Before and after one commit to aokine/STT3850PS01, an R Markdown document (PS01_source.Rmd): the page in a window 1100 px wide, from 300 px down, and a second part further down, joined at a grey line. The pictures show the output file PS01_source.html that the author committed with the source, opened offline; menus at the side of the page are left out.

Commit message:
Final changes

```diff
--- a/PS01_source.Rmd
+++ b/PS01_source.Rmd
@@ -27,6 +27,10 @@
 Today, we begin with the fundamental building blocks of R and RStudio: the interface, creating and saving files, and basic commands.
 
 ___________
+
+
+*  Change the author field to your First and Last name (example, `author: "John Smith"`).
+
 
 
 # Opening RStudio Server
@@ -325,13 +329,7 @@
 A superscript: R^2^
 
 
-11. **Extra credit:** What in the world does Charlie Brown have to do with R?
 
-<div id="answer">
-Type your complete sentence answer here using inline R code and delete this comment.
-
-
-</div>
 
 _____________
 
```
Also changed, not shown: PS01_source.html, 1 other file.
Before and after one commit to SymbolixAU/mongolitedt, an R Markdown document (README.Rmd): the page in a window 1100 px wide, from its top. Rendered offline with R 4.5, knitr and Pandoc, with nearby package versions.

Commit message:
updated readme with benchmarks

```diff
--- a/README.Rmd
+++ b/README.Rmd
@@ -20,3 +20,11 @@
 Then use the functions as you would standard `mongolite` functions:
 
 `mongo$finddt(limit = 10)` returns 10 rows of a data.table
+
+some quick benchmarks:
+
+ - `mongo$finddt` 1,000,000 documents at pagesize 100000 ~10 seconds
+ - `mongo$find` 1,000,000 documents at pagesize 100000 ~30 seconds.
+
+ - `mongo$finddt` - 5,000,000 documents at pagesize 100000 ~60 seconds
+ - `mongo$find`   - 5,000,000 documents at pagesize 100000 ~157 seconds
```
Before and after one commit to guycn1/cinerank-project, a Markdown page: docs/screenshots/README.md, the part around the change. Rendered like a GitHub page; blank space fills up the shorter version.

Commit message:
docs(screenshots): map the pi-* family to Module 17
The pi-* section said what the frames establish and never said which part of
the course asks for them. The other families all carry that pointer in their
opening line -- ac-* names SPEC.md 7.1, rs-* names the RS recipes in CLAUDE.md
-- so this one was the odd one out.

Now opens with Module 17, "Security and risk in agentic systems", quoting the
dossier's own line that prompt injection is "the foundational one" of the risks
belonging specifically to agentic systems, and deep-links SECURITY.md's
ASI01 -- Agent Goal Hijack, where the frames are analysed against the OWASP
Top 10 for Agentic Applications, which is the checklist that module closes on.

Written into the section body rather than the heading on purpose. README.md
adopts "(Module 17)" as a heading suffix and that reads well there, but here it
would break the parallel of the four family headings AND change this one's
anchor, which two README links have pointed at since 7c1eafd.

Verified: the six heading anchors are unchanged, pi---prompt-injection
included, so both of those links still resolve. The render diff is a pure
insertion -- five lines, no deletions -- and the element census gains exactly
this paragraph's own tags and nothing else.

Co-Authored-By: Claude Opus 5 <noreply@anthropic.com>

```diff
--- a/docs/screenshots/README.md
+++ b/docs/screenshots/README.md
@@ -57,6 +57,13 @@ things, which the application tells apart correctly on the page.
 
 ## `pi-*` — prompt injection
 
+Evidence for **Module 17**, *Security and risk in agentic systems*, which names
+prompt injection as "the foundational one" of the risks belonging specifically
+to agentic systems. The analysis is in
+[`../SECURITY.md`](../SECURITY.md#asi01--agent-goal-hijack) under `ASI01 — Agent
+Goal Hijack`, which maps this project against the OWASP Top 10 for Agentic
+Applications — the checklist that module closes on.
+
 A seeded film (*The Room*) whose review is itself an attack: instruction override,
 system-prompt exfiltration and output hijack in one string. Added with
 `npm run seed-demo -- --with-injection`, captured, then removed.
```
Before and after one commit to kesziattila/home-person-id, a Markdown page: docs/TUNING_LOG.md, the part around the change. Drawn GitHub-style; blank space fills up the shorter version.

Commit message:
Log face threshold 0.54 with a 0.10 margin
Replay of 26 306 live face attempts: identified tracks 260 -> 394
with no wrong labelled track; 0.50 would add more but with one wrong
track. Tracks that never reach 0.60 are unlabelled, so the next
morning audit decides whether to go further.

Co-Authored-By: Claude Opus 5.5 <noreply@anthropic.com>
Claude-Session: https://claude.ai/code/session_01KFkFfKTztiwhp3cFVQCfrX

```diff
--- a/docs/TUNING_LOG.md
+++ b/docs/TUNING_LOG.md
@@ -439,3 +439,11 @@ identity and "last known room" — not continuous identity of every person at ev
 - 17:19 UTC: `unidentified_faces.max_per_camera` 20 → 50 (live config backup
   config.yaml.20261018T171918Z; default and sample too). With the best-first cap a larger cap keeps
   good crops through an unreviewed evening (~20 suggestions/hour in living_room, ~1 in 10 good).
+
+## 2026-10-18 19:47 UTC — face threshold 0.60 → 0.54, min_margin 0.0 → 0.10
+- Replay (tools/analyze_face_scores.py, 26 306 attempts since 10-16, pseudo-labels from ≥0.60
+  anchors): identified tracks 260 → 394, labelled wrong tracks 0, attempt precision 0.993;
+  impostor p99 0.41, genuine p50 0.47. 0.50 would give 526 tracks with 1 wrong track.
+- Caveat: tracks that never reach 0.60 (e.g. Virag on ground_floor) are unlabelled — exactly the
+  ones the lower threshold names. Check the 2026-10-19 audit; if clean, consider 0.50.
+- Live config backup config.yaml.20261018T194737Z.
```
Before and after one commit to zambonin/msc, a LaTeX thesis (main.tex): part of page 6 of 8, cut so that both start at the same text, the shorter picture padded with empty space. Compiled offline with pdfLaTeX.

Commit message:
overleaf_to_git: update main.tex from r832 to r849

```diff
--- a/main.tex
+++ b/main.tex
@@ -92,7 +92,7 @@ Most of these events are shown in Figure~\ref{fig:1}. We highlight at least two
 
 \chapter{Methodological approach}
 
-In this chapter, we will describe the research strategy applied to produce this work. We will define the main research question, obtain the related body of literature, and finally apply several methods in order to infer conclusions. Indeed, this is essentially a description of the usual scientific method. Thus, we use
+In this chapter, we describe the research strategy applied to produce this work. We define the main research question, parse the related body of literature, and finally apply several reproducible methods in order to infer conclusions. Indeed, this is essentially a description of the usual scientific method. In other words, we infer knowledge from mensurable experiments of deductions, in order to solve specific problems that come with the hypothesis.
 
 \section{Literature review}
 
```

- - - - -

▶ [About this task]:
Reproduce each line from the listing above that includes the word "which".

▶ [Output of the exercise]:
The pi-* section said what the frames establish and never said which part of
Top 10 for Agentic Applications, which is the checklist that module closes on.
anchor, which two README links have pointed at since 7c1eafd.
@@ -57,6 +57,13 @@ things, which the application tells apart correctly on the page.
+Evidence for **Module 17**, *Security and risk in agentic systems*, which names
+Goal Hijack`, which maps this project against the OWASP Top 10 for Agentic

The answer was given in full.